— Exercise —
Scan the records below for the word "cells". Copy each line where it appears.

(Source records)
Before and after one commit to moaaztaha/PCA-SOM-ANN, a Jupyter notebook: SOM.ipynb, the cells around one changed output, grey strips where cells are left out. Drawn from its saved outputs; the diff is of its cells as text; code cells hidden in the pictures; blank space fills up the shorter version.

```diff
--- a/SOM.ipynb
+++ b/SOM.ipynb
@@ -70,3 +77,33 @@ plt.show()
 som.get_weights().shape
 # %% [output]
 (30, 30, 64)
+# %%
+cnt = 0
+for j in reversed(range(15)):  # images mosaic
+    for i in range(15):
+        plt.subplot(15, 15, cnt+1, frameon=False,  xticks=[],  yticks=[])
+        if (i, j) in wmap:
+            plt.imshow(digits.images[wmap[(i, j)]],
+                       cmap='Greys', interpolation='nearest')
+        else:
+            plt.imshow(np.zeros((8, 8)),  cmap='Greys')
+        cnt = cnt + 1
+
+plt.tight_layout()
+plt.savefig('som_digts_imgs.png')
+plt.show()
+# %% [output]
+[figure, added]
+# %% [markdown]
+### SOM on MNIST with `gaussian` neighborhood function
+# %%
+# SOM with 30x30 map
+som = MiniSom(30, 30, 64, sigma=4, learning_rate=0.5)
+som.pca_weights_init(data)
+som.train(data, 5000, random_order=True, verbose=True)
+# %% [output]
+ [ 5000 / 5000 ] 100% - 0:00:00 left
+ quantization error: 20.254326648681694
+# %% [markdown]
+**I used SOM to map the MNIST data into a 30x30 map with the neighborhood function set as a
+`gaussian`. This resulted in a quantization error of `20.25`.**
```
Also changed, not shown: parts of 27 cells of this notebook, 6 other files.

— Written reply —
Before and after one commit to moaaztaha/PCA-SOM-ANN, a Jupyter notebook: SOM.ipynb, the cells around one changed output, grey strips where cells are left out. Drawn from its saved outputs; the diff is of its cells as text; code cells hidden in the pictures; blank space fills up the shorter version.
Also changed, not shown: parts of 27 cells of this notebook, 6 other files.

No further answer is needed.